If you suspect your dog has cherry eye, it’s important to see your vet as soon as possible. While not a medical emergency, the condition can cause health concerns over time. 

Left untreated, cherry eye can result in damage to the tear duct and cause chronic dry eye. The gland may also become more swollen over time and restrict blood flow. As swelling makes your dog more uncomfortable, he’ll be tempted to scratch or paw at the eye, increasing the likelihood of damage and infection.

At your initial vet visit, your veterinarian might prescribe dog-safe eye drops for cherry eye to reduce inflammation. These drops can also provide much-needed moisture for comfort and eye health. But eye drops are not a cure for cherry eye.

Usually, the vet-recommended treatment for cherry eye in dogs is surgery to preserve the eyelid. “Surgical repositioning of the gland, not excision, is the recommended treatment since it preserves the important function of tear production,” Vygantas explains. Your vet should be able to preserve and correctly reposition the tear gland with a simple procedure.

While it might be tempting to try and avoid surgery, when it comes to cherry eye, ointment and topical treatments won’t address the root problem and your pup will likely need surgery later anyway. According to Vygantas, once the gland is out of position, it's unlikely to resolve itself without surgery.

Still, even minor surgery can be stress-inducing as a pet owner. But rest assured: cherry eye surgery recovery is typically short and sweet. In fact, most pups are back to normal within a couple of weeks. In the meantime, your pup will have a follow-up appointment or two with her vet to check the surgical site. She’ll also need to wear an e-collar (aka the cone of shame) during recovery to keep her eye safe from scratching, pawing, and infection.

What's the Prognosis for Dogs with Cherry Eye?

Cherry eye is not life-threatening, and the vast majority of dogs go on to live full lives with healthy eyes. If you’re wondering if you should get a dog who has cherry eye—either from a rescue or a breeder—there are a few considerations to keep in mind.

First, it’s important to remember cherry eye is not contagious, so it poses no risk to you or other pets.
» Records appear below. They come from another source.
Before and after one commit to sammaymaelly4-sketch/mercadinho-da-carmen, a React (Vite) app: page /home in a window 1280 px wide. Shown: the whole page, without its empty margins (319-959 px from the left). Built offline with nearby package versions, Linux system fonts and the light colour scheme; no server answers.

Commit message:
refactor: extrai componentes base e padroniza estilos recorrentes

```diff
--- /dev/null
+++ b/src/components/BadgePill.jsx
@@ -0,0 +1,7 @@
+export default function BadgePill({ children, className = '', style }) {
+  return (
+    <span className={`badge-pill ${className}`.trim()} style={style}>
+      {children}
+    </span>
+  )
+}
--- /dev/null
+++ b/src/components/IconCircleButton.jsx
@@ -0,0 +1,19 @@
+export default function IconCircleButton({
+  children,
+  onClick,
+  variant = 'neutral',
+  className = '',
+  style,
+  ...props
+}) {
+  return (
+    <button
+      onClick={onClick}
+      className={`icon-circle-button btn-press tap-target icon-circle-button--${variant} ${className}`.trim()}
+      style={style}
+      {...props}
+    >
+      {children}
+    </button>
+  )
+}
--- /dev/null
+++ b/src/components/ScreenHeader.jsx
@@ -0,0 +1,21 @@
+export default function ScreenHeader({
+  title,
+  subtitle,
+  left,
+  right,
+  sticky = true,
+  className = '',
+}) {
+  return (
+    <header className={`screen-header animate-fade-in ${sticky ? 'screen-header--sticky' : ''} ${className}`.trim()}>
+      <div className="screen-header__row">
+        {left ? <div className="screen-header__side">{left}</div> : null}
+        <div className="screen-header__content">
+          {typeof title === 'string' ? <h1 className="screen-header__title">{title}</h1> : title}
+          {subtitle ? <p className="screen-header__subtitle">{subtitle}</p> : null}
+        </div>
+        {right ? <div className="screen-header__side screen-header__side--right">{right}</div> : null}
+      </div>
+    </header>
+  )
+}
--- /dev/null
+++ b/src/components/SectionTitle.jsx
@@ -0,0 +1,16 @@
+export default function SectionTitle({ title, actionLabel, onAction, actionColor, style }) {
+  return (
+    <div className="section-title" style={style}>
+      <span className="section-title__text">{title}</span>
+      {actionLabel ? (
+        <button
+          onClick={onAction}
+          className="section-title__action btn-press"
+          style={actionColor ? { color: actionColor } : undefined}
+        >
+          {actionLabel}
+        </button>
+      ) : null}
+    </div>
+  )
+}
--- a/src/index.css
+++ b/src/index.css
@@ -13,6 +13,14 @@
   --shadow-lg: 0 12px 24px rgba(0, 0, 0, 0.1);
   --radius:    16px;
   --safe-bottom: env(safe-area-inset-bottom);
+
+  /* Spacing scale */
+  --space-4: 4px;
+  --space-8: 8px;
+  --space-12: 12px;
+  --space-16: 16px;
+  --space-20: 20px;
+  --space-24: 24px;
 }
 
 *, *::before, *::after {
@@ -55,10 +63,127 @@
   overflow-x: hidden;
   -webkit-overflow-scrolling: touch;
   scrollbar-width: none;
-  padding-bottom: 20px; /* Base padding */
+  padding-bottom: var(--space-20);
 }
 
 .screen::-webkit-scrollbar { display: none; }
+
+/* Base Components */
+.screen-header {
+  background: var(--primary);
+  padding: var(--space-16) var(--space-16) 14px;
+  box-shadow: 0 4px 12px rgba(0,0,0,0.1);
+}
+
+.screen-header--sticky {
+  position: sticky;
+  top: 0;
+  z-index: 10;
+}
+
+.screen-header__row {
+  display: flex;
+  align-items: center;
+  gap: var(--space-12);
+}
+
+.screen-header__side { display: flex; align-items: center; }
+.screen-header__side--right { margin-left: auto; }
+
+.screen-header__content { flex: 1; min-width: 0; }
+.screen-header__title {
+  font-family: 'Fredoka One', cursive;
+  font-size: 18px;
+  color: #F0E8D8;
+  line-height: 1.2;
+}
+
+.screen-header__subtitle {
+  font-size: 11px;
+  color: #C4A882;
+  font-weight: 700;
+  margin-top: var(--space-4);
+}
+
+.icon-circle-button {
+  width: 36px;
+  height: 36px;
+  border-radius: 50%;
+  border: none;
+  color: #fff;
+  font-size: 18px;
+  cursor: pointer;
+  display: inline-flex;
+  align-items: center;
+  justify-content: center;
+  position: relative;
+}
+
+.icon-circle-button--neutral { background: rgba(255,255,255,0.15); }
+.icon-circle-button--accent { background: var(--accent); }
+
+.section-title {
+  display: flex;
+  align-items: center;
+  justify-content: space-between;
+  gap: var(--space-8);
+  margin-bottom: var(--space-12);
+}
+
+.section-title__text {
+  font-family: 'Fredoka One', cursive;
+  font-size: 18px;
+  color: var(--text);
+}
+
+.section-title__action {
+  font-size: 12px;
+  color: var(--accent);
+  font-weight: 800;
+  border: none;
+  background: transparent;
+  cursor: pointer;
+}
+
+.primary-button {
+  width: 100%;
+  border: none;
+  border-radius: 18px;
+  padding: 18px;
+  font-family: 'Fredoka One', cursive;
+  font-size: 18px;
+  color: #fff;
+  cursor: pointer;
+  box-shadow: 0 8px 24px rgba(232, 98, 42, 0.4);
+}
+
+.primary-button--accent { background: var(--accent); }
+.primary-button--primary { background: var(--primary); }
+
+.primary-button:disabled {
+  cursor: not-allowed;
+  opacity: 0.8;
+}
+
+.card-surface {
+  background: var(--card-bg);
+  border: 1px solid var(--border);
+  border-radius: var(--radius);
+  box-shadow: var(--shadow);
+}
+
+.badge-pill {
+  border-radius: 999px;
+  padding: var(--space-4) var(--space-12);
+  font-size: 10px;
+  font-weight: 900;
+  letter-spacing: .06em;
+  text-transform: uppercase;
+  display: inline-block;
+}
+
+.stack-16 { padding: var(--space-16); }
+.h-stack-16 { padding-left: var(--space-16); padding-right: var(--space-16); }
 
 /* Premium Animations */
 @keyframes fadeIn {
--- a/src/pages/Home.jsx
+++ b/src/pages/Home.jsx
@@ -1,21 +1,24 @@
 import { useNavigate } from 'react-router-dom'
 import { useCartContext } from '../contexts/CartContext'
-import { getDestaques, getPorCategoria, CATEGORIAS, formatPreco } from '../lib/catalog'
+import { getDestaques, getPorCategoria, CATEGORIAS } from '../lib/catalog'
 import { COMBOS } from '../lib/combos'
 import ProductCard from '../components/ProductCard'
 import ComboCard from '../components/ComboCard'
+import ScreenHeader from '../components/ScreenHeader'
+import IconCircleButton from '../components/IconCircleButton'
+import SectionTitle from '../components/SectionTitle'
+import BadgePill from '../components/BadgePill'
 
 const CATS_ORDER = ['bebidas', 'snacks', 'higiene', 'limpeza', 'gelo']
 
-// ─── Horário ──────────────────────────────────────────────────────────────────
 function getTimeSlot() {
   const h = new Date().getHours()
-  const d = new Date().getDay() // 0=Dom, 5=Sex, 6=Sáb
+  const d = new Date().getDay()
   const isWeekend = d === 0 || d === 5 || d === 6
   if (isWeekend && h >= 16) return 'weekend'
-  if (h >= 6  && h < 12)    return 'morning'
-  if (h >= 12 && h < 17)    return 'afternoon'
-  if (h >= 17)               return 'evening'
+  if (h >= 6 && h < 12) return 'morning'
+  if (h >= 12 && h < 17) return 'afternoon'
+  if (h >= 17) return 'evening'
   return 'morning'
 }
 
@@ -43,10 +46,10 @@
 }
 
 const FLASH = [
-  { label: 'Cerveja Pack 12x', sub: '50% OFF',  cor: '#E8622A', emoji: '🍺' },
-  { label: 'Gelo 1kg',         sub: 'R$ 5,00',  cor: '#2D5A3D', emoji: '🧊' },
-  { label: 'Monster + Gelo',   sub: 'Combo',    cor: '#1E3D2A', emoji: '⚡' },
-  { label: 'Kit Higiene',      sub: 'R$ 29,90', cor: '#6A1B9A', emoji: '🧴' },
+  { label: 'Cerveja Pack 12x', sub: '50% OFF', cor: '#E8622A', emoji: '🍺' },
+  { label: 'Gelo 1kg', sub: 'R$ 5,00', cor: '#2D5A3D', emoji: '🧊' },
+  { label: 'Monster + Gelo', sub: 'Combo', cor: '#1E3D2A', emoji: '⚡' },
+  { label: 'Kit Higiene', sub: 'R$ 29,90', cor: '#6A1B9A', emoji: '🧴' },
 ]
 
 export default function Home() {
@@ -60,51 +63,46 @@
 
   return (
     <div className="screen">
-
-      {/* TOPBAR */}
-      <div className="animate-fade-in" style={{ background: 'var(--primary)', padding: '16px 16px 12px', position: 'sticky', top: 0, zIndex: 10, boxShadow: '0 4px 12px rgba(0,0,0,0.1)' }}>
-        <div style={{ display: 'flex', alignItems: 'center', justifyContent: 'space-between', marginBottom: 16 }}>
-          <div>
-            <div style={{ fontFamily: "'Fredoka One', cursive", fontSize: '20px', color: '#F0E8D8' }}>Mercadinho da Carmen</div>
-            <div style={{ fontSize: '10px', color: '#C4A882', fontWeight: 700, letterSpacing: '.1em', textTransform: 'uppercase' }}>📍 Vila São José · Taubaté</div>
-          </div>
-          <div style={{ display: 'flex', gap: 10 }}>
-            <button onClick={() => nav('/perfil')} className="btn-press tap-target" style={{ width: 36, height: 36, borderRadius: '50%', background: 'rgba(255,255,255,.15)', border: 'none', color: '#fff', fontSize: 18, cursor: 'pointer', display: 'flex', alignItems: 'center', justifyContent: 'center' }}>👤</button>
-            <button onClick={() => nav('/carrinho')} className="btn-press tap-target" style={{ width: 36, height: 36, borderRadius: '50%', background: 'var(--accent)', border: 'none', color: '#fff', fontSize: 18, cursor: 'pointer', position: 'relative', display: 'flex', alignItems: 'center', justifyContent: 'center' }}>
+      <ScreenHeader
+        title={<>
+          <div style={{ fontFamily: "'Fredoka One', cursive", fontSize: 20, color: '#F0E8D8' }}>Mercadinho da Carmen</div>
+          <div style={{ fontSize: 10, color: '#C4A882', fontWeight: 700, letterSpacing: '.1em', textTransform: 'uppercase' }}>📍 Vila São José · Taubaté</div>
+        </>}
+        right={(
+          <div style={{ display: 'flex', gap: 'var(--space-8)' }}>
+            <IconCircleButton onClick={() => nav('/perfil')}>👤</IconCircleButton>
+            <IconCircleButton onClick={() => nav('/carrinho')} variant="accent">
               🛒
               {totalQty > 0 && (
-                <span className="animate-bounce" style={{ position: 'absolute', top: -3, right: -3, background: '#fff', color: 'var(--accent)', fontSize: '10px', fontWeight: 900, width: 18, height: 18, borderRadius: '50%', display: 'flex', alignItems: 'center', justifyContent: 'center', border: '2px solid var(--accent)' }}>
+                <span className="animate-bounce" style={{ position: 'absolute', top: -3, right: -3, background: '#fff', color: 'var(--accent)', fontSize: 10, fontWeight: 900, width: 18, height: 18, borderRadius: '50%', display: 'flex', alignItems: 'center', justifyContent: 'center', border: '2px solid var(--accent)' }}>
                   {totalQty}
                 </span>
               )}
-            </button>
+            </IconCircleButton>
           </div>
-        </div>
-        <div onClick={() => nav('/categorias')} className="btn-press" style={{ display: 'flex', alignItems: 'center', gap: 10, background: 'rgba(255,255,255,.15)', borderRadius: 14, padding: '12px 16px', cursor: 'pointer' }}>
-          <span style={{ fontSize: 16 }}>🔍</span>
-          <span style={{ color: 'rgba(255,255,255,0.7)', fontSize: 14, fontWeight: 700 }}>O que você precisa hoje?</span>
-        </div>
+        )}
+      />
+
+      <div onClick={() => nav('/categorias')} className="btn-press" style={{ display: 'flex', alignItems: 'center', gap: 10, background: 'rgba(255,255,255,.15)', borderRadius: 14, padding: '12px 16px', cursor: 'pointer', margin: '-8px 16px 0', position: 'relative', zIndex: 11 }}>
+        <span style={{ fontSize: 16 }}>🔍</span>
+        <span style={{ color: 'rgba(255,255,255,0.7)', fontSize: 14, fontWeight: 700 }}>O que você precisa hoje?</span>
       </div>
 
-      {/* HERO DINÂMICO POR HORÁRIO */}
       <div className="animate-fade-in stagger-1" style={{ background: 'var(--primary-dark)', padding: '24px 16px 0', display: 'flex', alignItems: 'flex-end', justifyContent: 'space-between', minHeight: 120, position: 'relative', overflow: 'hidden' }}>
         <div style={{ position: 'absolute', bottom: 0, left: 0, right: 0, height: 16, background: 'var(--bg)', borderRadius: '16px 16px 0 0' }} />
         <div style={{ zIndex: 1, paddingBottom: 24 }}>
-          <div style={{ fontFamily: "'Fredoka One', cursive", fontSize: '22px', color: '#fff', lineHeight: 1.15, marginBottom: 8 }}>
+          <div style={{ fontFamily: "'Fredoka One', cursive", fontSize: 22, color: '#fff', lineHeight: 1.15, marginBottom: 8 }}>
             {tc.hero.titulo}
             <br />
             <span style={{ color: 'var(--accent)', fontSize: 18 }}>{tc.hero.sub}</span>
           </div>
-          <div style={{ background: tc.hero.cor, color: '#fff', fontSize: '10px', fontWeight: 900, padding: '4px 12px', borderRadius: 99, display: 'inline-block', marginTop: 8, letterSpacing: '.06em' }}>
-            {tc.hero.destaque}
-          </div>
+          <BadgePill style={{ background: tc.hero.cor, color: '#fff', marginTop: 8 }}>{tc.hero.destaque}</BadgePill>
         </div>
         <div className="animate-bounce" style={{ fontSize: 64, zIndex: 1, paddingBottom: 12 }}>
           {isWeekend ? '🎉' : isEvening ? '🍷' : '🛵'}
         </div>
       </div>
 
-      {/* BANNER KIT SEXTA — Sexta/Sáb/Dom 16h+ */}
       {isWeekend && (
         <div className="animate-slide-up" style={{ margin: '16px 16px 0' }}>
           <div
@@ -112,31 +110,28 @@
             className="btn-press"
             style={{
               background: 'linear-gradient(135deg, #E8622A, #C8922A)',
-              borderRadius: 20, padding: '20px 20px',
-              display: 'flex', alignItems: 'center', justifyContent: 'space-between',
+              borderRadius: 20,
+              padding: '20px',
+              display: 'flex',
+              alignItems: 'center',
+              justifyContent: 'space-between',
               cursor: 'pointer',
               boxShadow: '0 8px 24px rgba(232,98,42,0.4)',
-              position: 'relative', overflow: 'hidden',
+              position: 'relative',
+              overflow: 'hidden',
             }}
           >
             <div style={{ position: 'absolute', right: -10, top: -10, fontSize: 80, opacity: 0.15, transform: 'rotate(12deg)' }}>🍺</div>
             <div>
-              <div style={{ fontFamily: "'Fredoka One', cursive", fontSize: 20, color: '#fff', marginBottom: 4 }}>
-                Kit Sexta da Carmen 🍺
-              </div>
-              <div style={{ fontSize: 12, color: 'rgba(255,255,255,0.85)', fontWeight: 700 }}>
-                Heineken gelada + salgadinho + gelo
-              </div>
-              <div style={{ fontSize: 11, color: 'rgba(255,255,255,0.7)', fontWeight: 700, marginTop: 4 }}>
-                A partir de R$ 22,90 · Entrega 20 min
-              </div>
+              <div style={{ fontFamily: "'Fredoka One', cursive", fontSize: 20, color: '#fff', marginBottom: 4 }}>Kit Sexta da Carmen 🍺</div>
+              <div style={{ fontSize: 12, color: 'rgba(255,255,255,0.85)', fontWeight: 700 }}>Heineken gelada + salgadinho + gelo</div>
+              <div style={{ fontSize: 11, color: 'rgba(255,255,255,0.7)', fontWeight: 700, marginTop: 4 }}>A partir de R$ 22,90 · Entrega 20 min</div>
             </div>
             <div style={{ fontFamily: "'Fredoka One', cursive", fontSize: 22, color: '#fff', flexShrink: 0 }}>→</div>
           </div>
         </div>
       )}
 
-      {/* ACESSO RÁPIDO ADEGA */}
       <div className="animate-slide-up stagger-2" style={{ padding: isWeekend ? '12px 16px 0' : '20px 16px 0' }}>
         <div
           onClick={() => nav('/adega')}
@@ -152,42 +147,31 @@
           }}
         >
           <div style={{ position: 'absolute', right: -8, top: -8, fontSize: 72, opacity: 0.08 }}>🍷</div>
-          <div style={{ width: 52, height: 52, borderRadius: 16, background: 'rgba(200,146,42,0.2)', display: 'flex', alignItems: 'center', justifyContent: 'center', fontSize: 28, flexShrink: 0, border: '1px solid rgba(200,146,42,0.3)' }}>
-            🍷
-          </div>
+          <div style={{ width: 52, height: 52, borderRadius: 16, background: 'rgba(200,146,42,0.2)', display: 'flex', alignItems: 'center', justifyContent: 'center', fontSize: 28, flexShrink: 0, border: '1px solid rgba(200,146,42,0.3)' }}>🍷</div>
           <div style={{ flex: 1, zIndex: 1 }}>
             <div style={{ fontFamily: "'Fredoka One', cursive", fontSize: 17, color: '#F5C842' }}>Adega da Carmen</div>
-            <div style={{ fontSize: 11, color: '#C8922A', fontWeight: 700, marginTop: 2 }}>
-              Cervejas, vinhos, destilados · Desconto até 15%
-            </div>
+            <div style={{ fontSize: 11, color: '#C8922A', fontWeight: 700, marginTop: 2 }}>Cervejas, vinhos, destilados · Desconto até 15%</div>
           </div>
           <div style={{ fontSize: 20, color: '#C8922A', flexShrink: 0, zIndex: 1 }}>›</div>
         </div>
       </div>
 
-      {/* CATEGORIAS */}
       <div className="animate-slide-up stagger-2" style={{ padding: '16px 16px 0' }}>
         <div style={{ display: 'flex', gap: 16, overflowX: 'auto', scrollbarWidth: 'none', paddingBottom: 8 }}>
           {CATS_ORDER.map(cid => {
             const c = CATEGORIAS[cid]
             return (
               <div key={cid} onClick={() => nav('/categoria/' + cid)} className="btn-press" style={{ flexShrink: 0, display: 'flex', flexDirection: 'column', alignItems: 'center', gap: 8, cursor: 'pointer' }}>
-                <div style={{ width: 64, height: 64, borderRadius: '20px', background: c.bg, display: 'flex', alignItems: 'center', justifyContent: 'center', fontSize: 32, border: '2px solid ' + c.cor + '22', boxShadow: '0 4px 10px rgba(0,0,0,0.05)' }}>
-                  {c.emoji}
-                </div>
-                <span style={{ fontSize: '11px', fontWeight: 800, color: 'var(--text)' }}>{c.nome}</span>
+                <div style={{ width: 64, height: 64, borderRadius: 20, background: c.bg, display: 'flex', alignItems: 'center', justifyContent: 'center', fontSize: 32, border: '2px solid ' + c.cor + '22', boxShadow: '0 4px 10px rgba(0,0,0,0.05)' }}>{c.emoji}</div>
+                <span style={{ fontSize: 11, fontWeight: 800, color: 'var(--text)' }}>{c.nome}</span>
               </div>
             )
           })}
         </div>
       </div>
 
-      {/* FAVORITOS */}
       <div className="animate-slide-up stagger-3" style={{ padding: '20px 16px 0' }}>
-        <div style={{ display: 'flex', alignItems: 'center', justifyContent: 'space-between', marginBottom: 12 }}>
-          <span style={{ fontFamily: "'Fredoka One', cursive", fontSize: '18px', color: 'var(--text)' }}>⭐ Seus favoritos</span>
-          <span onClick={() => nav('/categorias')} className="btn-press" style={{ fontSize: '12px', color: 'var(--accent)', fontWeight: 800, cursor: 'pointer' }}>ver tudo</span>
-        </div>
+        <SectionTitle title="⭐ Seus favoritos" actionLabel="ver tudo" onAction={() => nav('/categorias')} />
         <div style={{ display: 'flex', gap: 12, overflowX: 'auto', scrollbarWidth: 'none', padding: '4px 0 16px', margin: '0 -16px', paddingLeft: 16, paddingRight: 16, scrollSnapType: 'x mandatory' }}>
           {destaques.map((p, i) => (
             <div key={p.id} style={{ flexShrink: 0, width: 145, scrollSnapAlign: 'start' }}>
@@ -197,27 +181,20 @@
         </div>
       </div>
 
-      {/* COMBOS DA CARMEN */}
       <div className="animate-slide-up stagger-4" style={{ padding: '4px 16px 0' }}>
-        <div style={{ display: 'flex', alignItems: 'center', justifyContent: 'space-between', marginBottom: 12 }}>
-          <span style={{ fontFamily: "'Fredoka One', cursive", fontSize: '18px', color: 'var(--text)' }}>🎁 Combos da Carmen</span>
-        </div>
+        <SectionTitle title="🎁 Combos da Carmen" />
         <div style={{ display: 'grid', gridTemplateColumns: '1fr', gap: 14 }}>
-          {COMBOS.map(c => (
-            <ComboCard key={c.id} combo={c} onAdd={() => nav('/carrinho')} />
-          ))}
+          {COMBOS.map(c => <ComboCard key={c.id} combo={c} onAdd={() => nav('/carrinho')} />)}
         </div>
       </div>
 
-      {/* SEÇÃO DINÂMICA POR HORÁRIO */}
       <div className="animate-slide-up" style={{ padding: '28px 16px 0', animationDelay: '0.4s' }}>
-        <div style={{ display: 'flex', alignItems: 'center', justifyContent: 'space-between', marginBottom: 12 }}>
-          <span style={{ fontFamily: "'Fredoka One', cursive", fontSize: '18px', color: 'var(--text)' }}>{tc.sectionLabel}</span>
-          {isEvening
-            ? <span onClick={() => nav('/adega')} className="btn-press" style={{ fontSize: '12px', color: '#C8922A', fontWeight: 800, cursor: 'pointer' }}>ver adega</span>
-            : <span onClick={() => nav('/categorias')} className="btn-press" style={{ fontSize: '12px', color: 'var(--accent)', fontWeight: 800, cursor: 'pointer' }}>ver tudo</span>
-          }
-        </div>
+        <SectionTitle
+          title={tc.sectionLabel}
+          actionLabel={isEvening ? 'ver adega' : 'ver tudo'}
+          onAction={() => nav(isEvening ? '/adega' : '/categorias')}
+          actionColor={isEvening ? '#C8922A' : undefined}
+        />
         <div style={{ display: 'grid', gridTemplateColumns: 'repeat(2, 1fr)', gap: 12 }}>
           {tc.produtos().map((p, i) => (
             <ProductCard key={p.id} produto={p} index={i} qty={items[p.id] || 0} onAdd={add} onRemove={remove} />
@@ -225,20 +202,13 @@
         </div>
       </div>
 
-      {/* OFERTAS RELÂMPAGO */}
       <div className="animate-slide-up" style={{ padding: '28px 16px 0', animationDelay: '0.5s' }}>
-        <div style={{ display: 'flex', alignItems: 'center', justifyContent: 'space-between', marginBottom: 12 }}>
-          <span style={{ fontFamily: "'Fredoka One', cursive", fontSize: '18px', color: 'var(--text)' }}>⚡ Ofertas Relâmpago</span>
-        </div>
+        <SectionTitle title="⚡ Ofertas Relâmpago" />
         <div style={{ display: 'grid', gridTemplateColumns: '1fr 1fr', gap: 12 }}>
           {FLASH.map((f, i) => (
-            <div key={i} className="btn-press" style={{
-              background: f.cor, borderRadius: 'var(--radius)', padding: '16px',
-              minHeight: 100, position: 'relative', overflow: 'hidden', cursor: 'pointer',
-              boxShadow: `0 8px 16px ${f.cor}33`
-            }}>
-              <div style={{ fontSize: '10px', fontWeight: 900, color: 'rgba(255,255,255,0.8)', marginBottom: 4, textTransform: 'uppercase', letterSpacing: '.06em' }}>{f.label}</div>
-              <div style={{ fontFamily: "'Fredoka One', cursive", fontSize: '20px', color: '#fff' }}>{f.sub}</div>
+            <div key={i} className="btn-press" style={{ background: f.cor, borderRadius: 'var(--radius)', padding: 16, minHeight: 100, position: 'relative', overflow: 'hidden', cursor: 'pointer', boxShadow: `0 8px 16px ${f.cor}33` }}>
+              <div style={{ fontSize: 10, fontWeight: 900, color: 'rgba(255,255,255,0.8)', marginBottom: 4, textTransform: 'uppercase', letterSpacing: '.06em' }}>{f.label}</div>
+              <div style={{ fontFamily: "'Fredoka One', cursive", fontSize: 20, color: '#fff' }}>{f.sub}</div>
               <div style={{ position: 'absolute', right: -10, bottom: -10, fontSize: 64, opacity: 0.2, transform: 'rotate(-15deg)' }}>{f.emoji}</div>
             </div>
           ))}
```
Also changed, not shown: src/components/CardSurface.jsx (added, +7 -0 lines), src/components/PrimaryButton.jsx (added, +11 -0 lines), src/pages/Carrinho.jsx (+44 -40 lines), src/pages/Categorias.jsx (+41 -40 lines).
However, surgical treatment of cherry eye can be expensive. Costs range from several hundred to thousands of dollars depending on the breed, your location, and your veterinarian’s rates for surgical procedures. And, since as many as 40 percent of dogs that experience cherry eye in one eye will eventually have it in the other, you could very well end up doubling your expenses.
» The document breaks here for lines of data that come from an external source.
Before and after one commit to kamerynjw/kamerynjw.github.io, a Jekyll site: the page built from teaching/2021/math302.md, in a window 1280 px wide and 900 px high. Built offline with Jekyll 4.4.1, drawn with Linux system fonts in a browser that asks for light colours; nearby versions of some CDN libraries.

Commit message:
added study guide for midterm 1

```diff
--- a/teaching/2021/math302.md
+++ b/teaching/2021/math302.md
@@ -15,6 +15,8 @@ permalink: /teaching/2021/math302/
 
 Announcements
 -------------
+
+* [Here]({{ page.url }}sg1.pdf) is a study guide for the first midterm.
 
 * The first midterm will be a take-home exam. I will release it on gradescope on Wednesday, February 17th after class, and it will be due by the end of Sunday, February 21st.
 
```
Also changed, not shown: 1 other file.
The good news is, the simple cherry eye surgery should solve the problem for good. “Greater than 90 percent of the surgically repositioned tear glands stay in place. The most common complication of this surgery is the breakdown of the suture line and subsequent re-prolapse of the gland,” Vygantas explains. If the suture does fail, another surgery is likely necessary.

Still, Vygantas stresses that the condition is not an indicator of poor health or of other underlying conditions. If your pup has cherry eye, there’s no reason she can’t enjoy a long, happy, healthy life post-treatment.

Is it Possible to Prevent Cherry Eye?

Unfortunately, there's no way to keep your dog from developing cherry eye. But there are ways to give your pup the best chance at good health. Feed her a good diet and provide lots of exercise to maintain a healthy weight. Schedule an appointment with your vet to make sure she stays up-to-date on all preventative care and vaccinations, and reach out to your vet if you have any concerns about your pup’s eye health.